[Opening EXCERPTED DATA section]
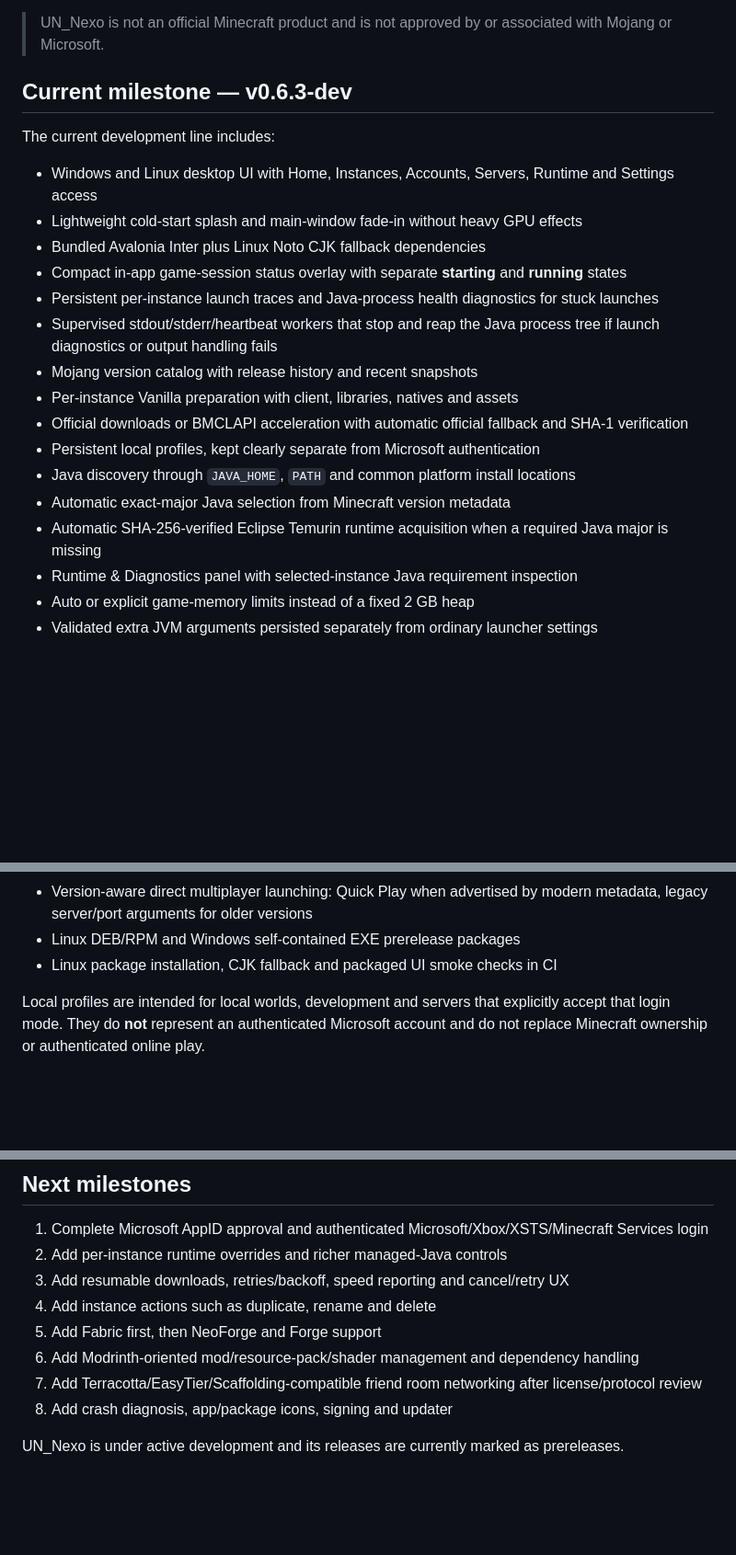
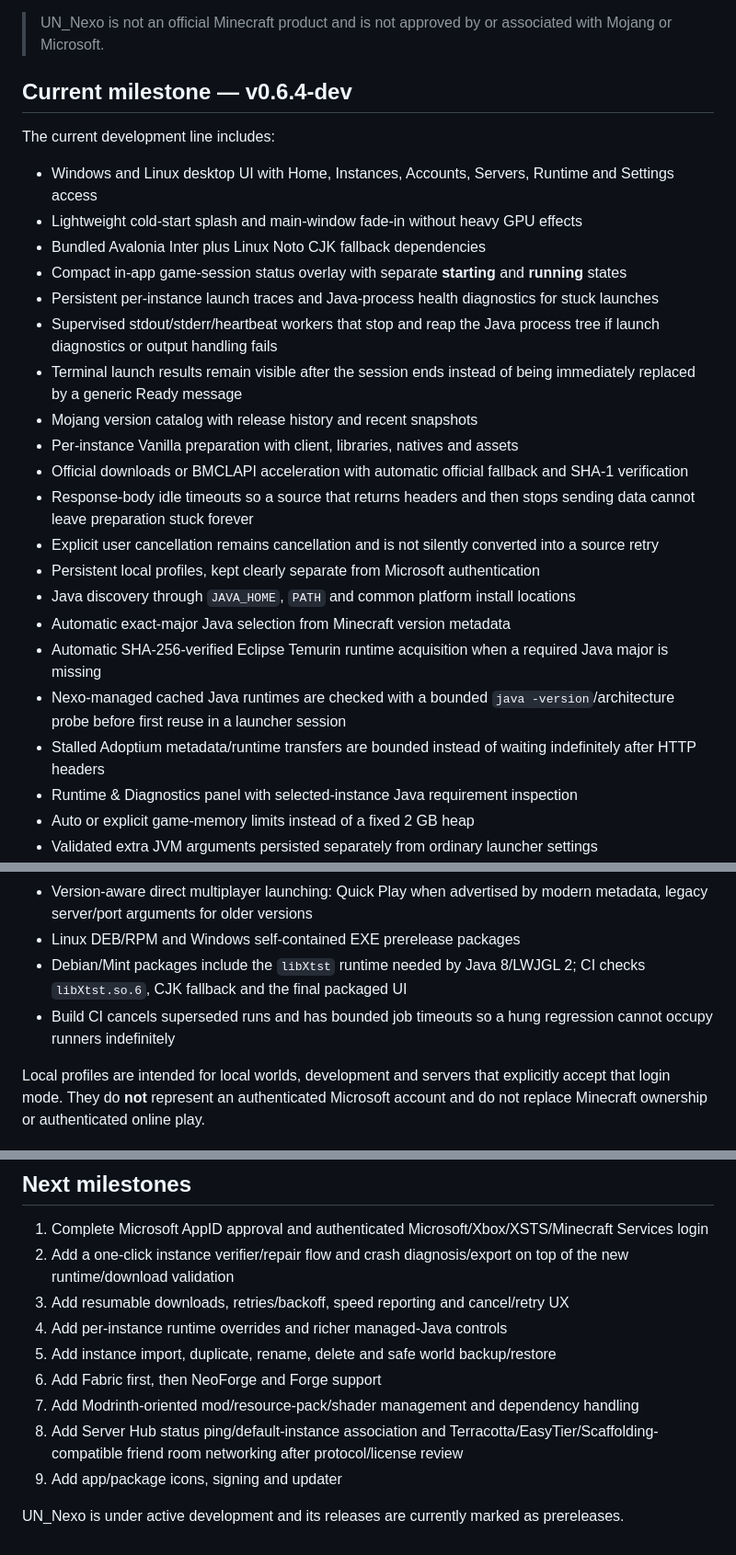
Before and after one commit to yannickfan67-ai/UN_Nexo, a Markdown page: README.md, 3 parts joined by grey strips. Shown at 92% size. Rendered like a GitHub page; blank space fills up the shorter version.

Commit message:
docs: describe v0.6.4 stability fixes

```diff
--- a/README.md
+++ b/README.md
@@ -6,7 +6,7 @@ The launcher core is kept separate from the desktop UI so installation, accounts
 
 > UN_Nexo is not an official Minecraft product and is not approved by or associated with Mojang or Microsoft.
 
-## Current milestone — v0.6.3-dev
+## Current milestone — v0.6.4-dev
 
 The current development line includes:
 
@@ -16,13 +16,18 @@ The current development line includes:
 - Compact in-app game-session status overlay with separate **starting** and **running** states
 - Persistent per-instance launch traces and Java-process health diagnostics for stuck launches
 - Supervised stdout/stderr/heartbeat workers that stop and reap the Java process tree if launch diagnostics or output handling fails
+- Terminal launch results remain visible after the session ends instead of being immediately replaced by a generic Ready message
 - Mojang version catalog with release history and recent snapshots
 - Per-instance Vanilla preparation with client, libraries, natives and assets
 - Official downloads or BMCLAPI acceleration with automatic official fallback and SHA-1 verification
+- Response-body idle timeouts so a source that returns headers and then stops sending data cannot leave preparation stuck forever
+- Explicit user cancellation remains cancellation and is not silently converted into a source retry
 - Persistent local profiles, kept clearly separate from Microsoft authentication
 - Java discovery through `JAVA_HOME`, `PATH` and common platform install locations
 - Automatic exact-major Java selection from Minecraft version metadata
 - Automatic SHA-256-verified Eclipse Temurin runtime acquisition when a required Java major is missing
+- Nexo-managed cached Java runtimes are checked with a bounded `java -version`/architecture probe before first reuse in a launcher session
+- Stalled Adoptium metadata/runtime transfers are bounded instead of waiting indefinitely after HTTP headers
 - Runtime & Diagnostics panel with selected-instance Java requirement inspection
 - Auto or explicit game-memory limits instead of a fixed 2 GB heap
 - Validated extra JVM arguments persisted separately from ordinary launcher settings
@@ -36,7 +41,8 @@ The current development line includes:
 - Server Hub with persistent favorites and validated host/port/IPv6 addresses
 - Version-aware direct multiplayer launching: Quick Play when advertised by modern metadata, legacy server/port arguments for older versions
 - Linux DEB/RPM and Windows self-contained EXE prerelease packages
-- Linux package installation, CJK fallback and packaged UI smoke checks in CI
+- Debian/Mint packages include the `libXtst` runtime needed by Java 8/LWJGL 2; CI checks `libXtst.so.6`, CJK fallback and the final packaged UI
+- Build CI cancels superseded runs and has bounded job timeouts so a hung regression cannot occupy runners indefinitely
 
 Local profiles are intended for local worlds, development and servers that explicitly accept that login mode. They do **not** represent an authenticated Microsoft account and do not replace Minecraft ownership or authenticated online play.
 
@@ -117,12 +125,13 @@ dotnet run --project src/UN.Nexo.Desktop/UN.Nexo.Desktop.csproj
 ## Next milestones
 
 1. Complete Microsoft AppID approval and authenticated Microsoft/Xbox/XSTS/Minecraft Services login
-2. Add per-instance runtime overrides and richer managed-Java controls
+2. Add a one-click instance verifier/repair flow and crash diagnosis/export on top of the new runtime/download validation
 3. Add resumable downloads, retries/backoff, speed reporting and cancel/retry UX
-4. Add instance actions such as duplicate, rename and delete
-5. Add Fabric first, then NeoForge and Forge support
-6. Add Modrinth-oriented mod/resource-pack/shader management and dependency handling
-7. Add Terracotta/EasyTier/Scaffolding-compatible friend room networking after license/protocol review
-8. Add crash diagnosis, app/package icons, signing and updater
+4. Add per-instance runtime overrides and richer managed-Java controls
+5. Add instance import, duplicate, rename, delete and safe world backup/restore
+6. Add Fabric first, then NeoForge and Forge support
+7. Add Modrinth-oriented mod/resource-pack/shader management and dependency handling
+8. Add Server Hub status ping/default-instance association and Terracotta/EasyTier/Scaffolding-compatible friend room networking after protocol/license review
+9. Add app/package icons, signing and updater
 
 UN_Nexo is under active development and its releases are currently marked as prereleases.
```
Also changed, not shown: other parts of README.md (+4 -2 lines).
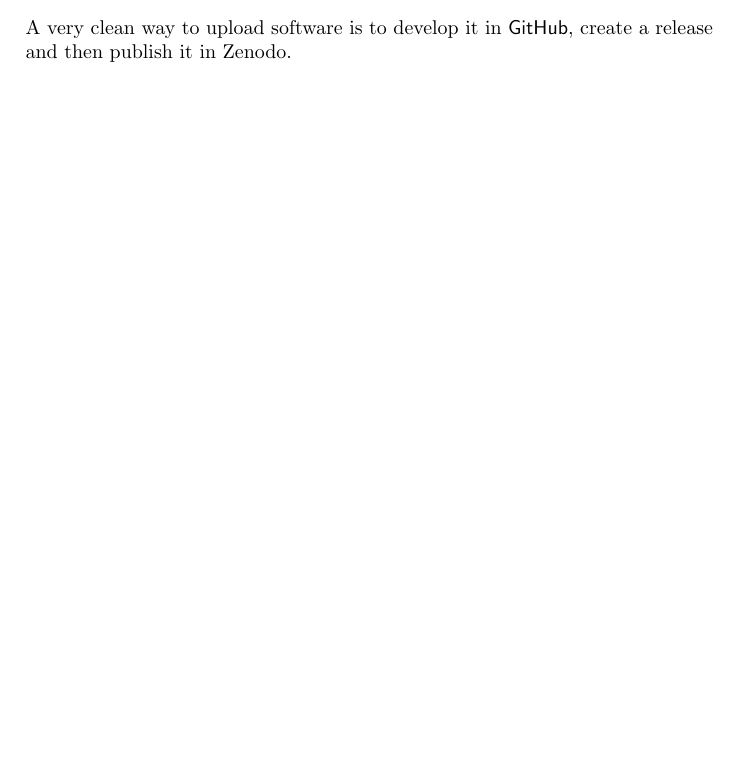
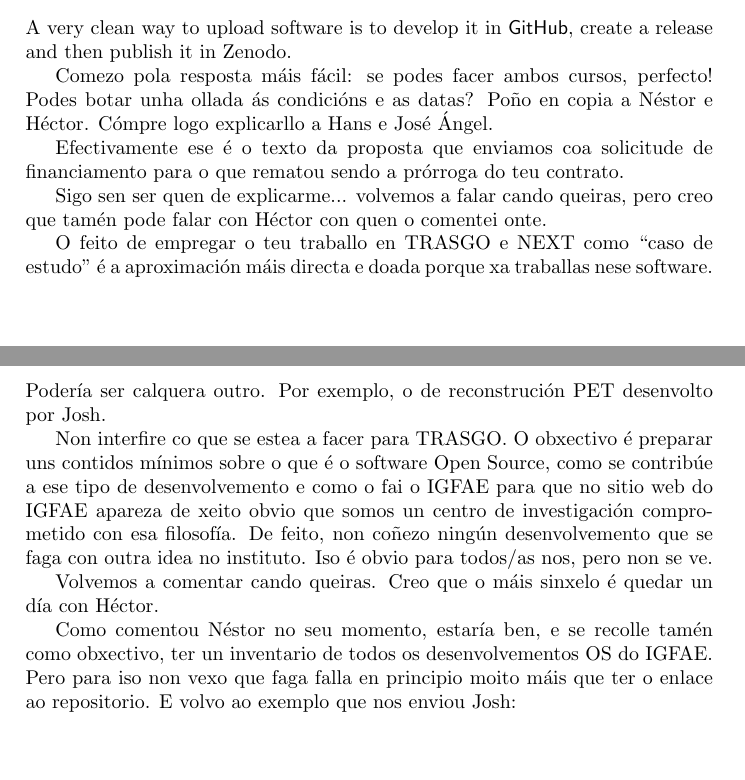
Before and after one commit to MCruces-fz/zenodo_users_guide, a LaTeX document (users_guide.tex): part of the page before the commit and two parts of pages 1 and 2 of 2 after it, the two joined at a grey line, cut so that both start at the same text, the shorter picture padded with empty space. Compiled offline with pdfLaTeX.

Commit message:
Silly update

```diff
--- a/users_guide.tex
+++ b/users_guide.tex
@@ -36,5 +36,31 @@
 
 \input{what_is_zenodo}
 
+Comezo pola resposta máis fácil: se podes facer ambos cursos, perfecto! Podes botar unha ollada ás condicións e as datas? Poño en copia a Néstor e Héctor. Cómpre logo explicarllo a Hans e José Ángel.
+
+
+
+Efectivamente ese é o texto da proposta que enviamos coa solicitude de financiamento para o que rematou sendo a prórroga do teu contrato.
+
+
+
+Sigo sen ser quen de explicarme... volvemos a falar cando queiras, pero creo que tamén pode falar con Héctor con quen o comentei onte.
+
+
+
+O feito de empregar o teu traballo en TRASGO e NEXT como “caso de estudo” é a aproximación máis directa e doada porque xa traballas nese software. Podería ser calquera outro. Por exemplo, o de reconstrución PET desenvolto por Josh.
+
+
+
+Non interfire co que se estea a facer para TRASGO. O obxectivo é preparar uns contidos mínimos sobre o que é o software Open Source, como se contribúe a ese tipo de desenvolvemento e como o fai o IGFAE para que no sitio web do IGFAE apareza de xeito obvio que somos un centro de investigación comprometido con esa filosofía. De feito, non coñezo ningún desenvolvemento que se faga con outra idea no instituto. Iso é obvio para todos/as nos, pero non se ve.
+
+
+
+Volvemos a comentar cando queiras. Creo que o máis sinxelo é quedar un día con Héctor.
+
+
+
+Como comentou Néstor no seu momento, estaría ben, e se recolle tamén como obxectivo, ter un inventario de todos os desenvolvementos OS do IGFAE. Pero para iso non vexo que faga falla en principio moito máis que ter o enlace ao repositorio. E volvo ao exemplo que nos enviou Josh:
+
 
 \end{document}
```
[Closing EXCERPTED DATA section]
**WHAT YOU NEED TO DO:** Check each line of the entries, and copy the ones that contain "todos".

**ANSWER SPACE:**
+Non interfire co que se estea a facer para TRASGO. O obxectivo é preparar uns contidos mínimos sobre o que é o software Open Source, como se contribúe a ese tipo de desenvolvemento e como o fai o IGFAE para que no sitio web do IGFAE apareza de xeito obvio que somos un centro de investigación comprometido con esa filosofía. De feito, non coñezo ningún desenvolvemento que se faga con outra idea no instituto. Iso é obvio para todos/as nos, pero non se ve.
+Como comentou Néstor no seu momento, estaría ben, e se recolle tamén como obxectivo, ter un inventario de todos os desenvolvementos OS do IGFAE. Pero para iso non vexo que faga falla en principio moito máis que ter o enlace ao repositorio. E volvo ao exemplo que nos enviou Josh:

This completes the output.